As a result, huge numbers of refugees are camping outside Keleti Railway
Station in Budapest in chaotic and unsanitary conditions, hoping that the
trains will start running again. One unwelcome consequence of this is that
racial tensions between the Hungarian population and the refugees are growing;
there has already been some violence towards the refugees and it is all too
reminiscent of the part played by Hungary in the wartime deportation of Jews and
gypsies to the Nazi death camps.
has been sent on his mobile a photograph of an apparently dead man in another
Budapest square but when he gets there the body has disappeared although he
does find a SIM card which he takes. Just as a young gypsy boy is telling him
that the body has been taken away in a van the Gendarmerie appear (a fictitious
recreation of the original wartime Gendarmerie which had organised the wartime deportations)
and threaten Balthazar. Balthazar’s boss, Sandor Takacz, tells him officially
to stay off the case which is now the responsibility of the Gendarmerie while
at the same tipping him the wink that if he wants to investigate on his own
account that’s his affair. He also shows Balthazar an article written by
Balthazar’s former girlfriend, journalist Eniko Szalay, describing how false
passports are being issued to some migrants describing them as Roma; under the
Schengen rules all EU citizens are allowed free passage to a number of EU
countries. Meanwhile, a civil servant from the Ministry of Justice, Akos Feher,
has been summoned to the British Embassy to meet with one of their staff,
Celeste Johnson (clearly an MI6 operative) who tells him that not only are some
of the passports of alleged Hungarian citizens clearly fakes but that some of
the passport holders may well be jihadi terrorists. In fact Feher is deeply
involved in the fake passports corruption and there is evidence substantiating
this. But the web of corruption stretches higher . . . to the Minister of
Justice, the glamorous Reka Bardossy, even to Reka’s occasional lover, Pal
Palkovics, the Prime Minister. And some mysterious money men make it plain to
Palkovics that if he doesn’t deal with Balthazar, Reka and anyone else who
stumbles into this web, it will be the worse for him.
is an intricately-written story which combines convincing fictitious characters

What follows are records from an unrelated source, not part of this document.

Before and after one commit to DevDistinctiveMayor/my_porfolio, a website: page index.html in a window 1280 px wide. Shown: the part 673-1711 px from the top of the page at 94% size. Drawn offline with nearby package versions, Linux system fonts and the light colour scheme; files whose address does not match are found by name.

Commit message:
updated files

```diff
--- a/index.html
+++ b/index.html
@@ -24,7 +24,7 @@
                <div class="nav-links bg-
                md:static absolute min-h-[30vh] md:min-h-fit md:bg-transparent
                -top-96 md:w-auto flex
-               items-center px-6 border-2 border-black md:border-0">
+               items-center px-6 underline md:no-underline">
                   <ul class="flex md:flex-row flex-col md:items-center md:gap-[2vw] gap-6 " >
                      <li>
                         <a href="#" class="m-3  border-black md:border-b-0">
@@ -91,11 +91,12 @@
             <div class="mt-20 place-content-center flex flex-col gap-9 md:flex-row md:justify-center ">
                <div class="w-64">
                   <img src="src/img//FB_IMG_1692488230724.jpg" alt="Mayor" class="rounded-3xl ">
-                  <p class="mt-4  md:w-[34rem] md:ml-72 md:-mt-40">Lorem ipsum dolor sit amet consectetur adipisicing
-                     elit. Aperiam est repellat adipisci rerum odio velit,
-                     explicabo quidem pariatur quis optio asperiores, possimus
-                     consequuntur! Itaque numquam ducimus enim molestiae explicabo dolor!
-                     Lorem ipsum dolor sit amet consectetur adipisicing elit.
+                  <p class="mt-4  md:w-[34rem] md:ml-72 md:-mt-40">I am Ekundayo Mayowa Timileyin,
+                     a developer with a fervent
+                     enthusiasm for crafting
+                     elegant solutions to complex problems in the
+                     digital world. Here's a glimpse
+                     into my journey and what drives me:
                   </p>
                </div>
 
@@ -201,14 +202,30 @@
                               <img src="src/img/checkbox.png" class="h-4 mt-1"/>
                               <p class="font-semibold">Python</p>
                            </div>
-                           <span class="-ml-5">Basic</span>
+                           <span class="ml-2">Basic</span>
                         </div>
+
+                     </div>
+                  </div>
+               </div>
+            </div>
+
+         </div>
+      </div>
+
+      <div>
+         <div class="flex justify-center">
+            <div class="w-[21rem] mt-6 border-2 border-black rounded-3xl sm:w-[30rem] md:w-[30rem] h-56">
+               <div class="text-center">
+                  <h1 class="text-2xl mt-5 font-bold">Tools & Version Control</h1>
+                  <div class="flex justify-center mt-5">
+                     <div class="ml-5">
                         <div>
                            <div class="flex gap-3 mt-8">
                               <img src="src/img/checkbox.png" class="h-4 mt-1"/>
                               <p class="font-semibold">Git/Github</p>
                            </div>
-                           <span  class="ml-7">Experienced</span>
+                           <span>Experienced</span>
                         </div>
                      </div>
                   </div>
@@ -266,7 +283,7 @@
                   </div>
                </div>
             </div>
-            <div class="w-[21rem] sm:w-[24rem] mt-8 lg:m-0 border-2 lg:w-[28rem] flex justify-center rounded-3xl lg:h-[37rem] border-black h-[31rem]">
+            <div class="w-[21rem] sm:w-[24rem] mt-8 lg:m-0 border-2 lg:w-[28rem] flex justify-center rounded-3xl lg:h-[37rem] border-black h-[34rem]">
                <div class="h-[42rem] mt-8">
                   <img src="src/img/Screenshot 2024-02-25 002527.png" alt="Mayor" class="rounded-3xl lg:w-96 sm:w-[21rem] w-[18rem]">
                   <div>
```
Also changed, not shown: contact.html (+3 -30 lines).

with a fascinating (if somewhat depressing) picture of present-day Hungary.
Reviewer: Radmila May
was born in London in 1961. He is a British author, novelist and journalist. is

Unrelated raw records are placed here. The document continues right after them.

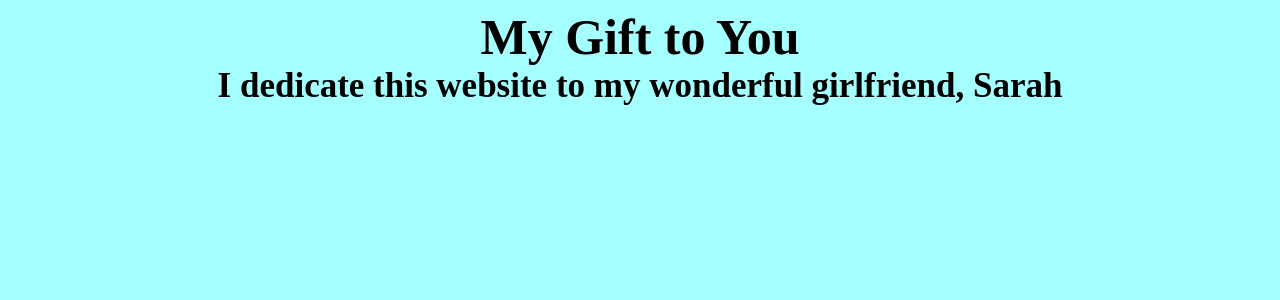
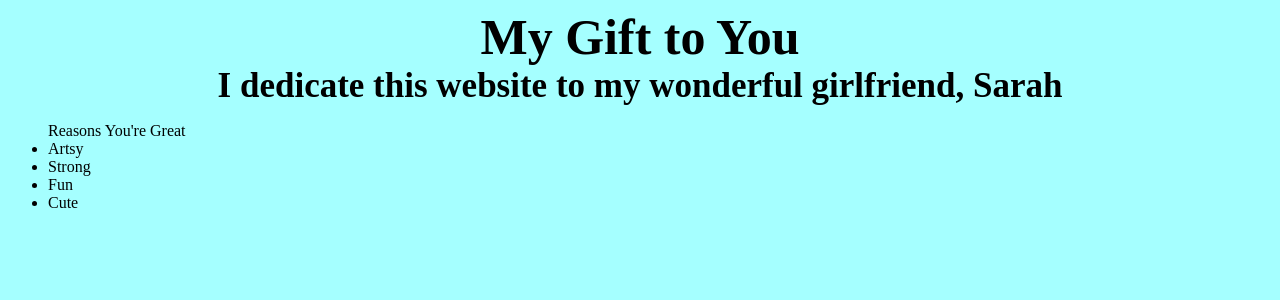
Before and after one commit to definitelynotillegal/definitelynotillegal.github.io, a Jekyll site: the page index.html, which Jekyll copies as it is, in a window 1280 px wide. Shown: the top 300 px of the page. Built offline with Jekyll 4.4.1, drawn with Linux system fonts in a browser that asks for light colours.

Commit message:
Update index.html

```diff
--- a/index.html
+++ b/index.html
@@ -9,6 +9,12 @@
             <body>
                     <center><b style="font-size:50px" style="font-face:helvetica">My Gift to You</b></center>
                         <center><b style="font-size:35px">I dedicate this website to my wonderful girlfriend, Sarah</b></center>
+                    <ul>Reasons You're Great
+                        <li>Artsy</li>
+                        <li>Strong</li>
+                        <li>Fun</li>
+                        <li>Cute</li>
+                    </ul>
             </body>
                 </head>
     </html>
```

a veteran foreign correspondent who has covered Hungary and eastern Europe
since 1990. He is the author of thirteen books, including Hitler's Secret
Bankers, which was shortlisted for the Orwell Prize. He writes for the Economist,
Financial Times and Monocle. He divides his time between Budapest
born in the U.S. but has lived in the U.K. since she was seven apart from seven
years in The Hague. She read law at university but did not go into practice.
Instead she worked for many years for a firm of law publishers and still does occasional
work for them including taking part in a substantial revision and updating of
her late husband’s legal practitioners’ work on Criminal Evidence published
late 2015. She has also contributed short stories with a distinctly criminal
flavour to two of the Oxford Stories anthologies published by Oxpens Press – a
third story is to be published shortly in another Oxford Stories anthology –
and is now concentrating on her own writing.